_Task item_
If a line holds the word "seePatients", copy it from the entries.

*** Material for this exercise ***

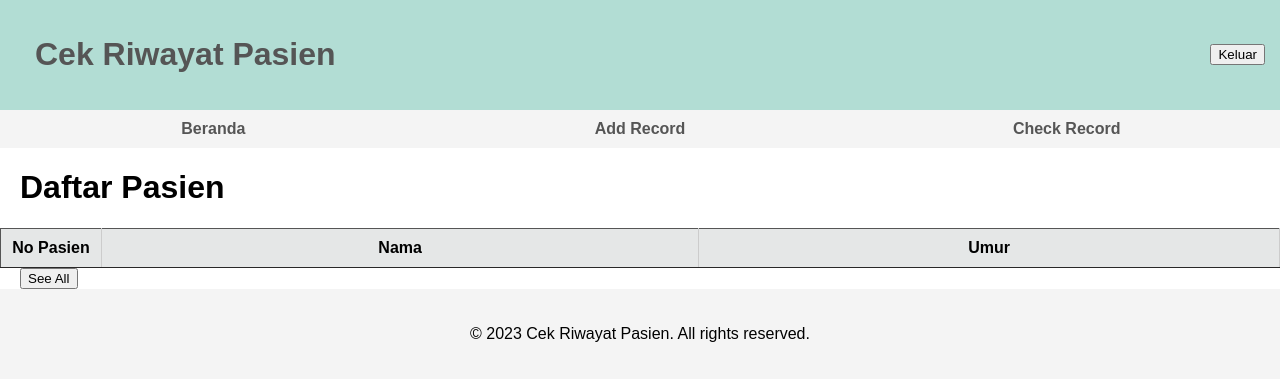
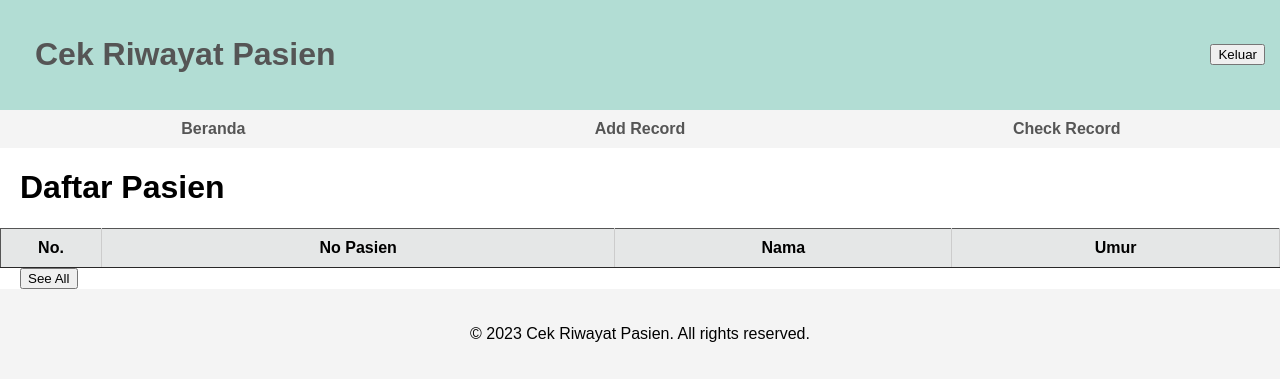
Before and after one commit to radara09/hyper-monitor-ndn, a website: page public/check/seePatients.html in a window 1280 px wide. Drawn offline with Linux system fonts and the light colour scheme.

Commit message:
nambah no.urut dan icon web

```diff
--- a/public/check/seePatients.html
+++ b/public/check/seePatients.html
@@ -2,6 +2,7 @@
 <html>
 <head>
   <title>Daftar Pasien</title>
+  <link rel="icon" href="/public/images/hiper.png">
   <link rel="stylesheet" href="seePatients.css">
 </head>
 <body>
@@ -21,6 +22,7 @@
   <table>
     <thead>
       <tr>
+        <th>No.</th>
         <th>No Pasien</th>
         <th>Nama</th>
         <th>Umur</th>
```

***

_Response to the exercise_
Before and after one commit to radara09/hyper-monitor-ndn, a website: page public/check/seePatients.html in a window 1280 px wide. Drawn offline with Linux system fonts and the light colour scheme.
--- a/public/check/seePatients.html
+++ b/public/check/seePatients.html
   <link rel="stylesheet" href="seePatients.css">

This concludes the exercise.